__Your assignment__
All entries below are to be reproduced precisely as they stand, without the pictures.

__Information shown__
____

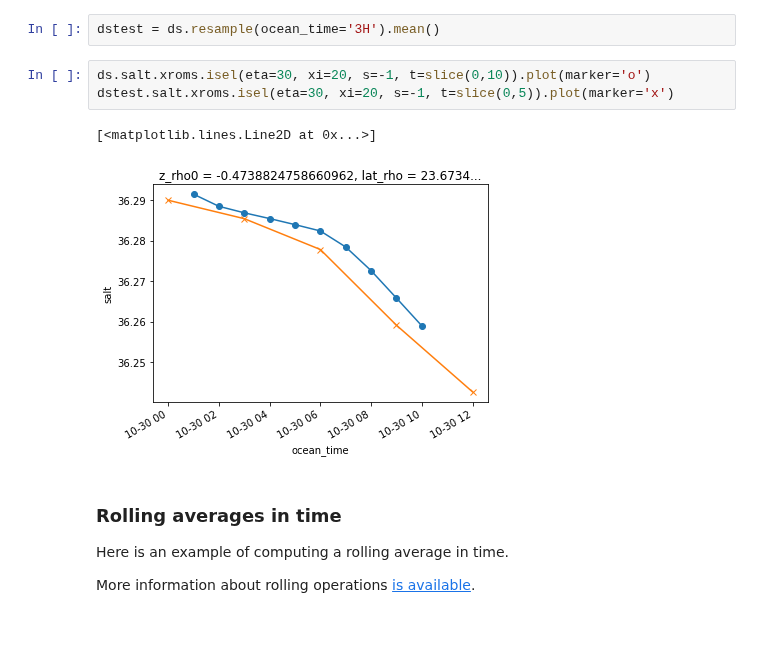
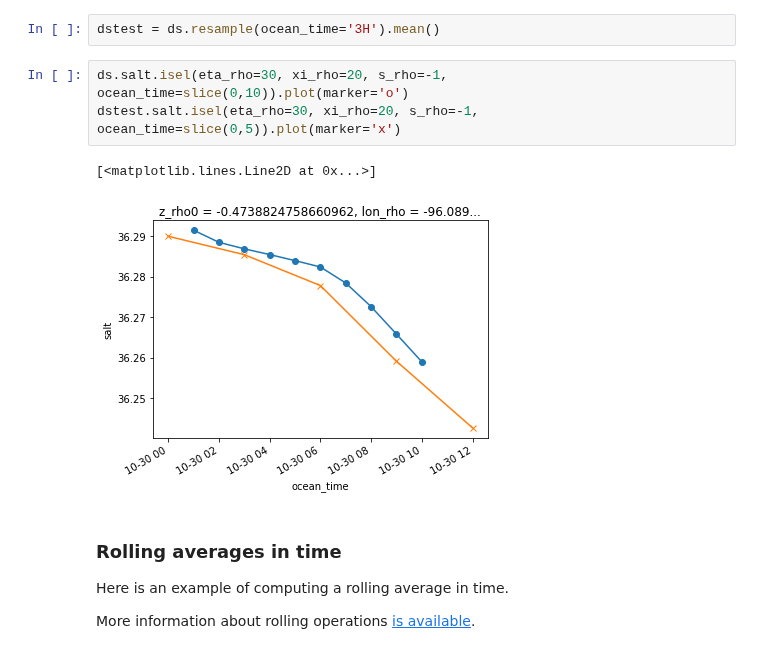
Before and after one commit to xoceanmodel/xroms, a Jupyter notebook: examples/calc.ipynb, the cells around one changed output. Saved outputs shown, nothing was run; the diff lists cells and outputs as text.

```diff
--- a/examples/calc.ipynb
+++ b/examples/calc.ipynb
@@ -323,11 +320,11 @@ Resample down to lower resolution in time. This requires appending a method to a
 # %%
 dstest = ds.resample(ocean_time='3H').mean()
 # %%
-ds.salt.xroms.isel(eta=30, xi=20, s=-1, t=slice(0,10)).plot(marker='o')
-dstest.salt.xroms.isel(eta=30, xi=20, s=-1, t=slice(0,5)).plot(marker='x')
+ds.salt.isel(eta_rho=30, xi_rho=20, s_rho=-1, ocean_time=slice(0,10)).plot(marker='o')
+dstest.salt.isel(eta_rho=30, xi_rho=20, s_rho=-1, ocean_time=slice(0,5)).plot(marker='x')
 # %% [output]
 [<matplotlib.lines.Line2D at 0x...>]
-[figure, old version]
+[figure, new version]
 # %% [markdown]
 ### Rolling averages in time
 
```
Also changed, not shown: parts of 35 cells of this notebook, 7 other files.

____

__Result__
Before and after one commit to xoceanmodel/xroms, a Jupyter notebook: examples/calc.ipynb, the cells around one changed output. Saved outputs shown, nothing was run; the diff lists cells and outputs as text.

```diff
--- a/examples/calc.ipynb
+++ b/examples/calc.ipynb
@@ -323,11 +320,11 @@ Resample down to lower resolution in time. This requires appending a method to a
 # %%
 dstest = ds.resample(ocean_time='3H').mean()
 # %%
-ds.salt.xroms.isel(eta=30, xi=20, s=-1, t=slice(0,10)).plot(marker='o')
-dstest.salt.xroms.isel(eta=30, xi=20, s=-1, t=slice(0,5)).plot(marker='x')
+ds.salt.isel(eta_rho=30, xi_rho=20, s_rho=-1, ocean_time=slice(0,10)).plot(marker='o')
+dstest.salt.isel(eta_rho=30, xi_rho=20, s_rho=-1, ocean_time=slice(0,5)).plot(marker='x')
 # %% [output]
 [<matplotlib.lines.Line2D at 0x...>]
-[figure, old version]
+[figure, new version]
 # %% [markdown]
 ### Rolling averages in time
 
```
Also changed, not shown: parts of 35 cells of this notebook, 7 other files.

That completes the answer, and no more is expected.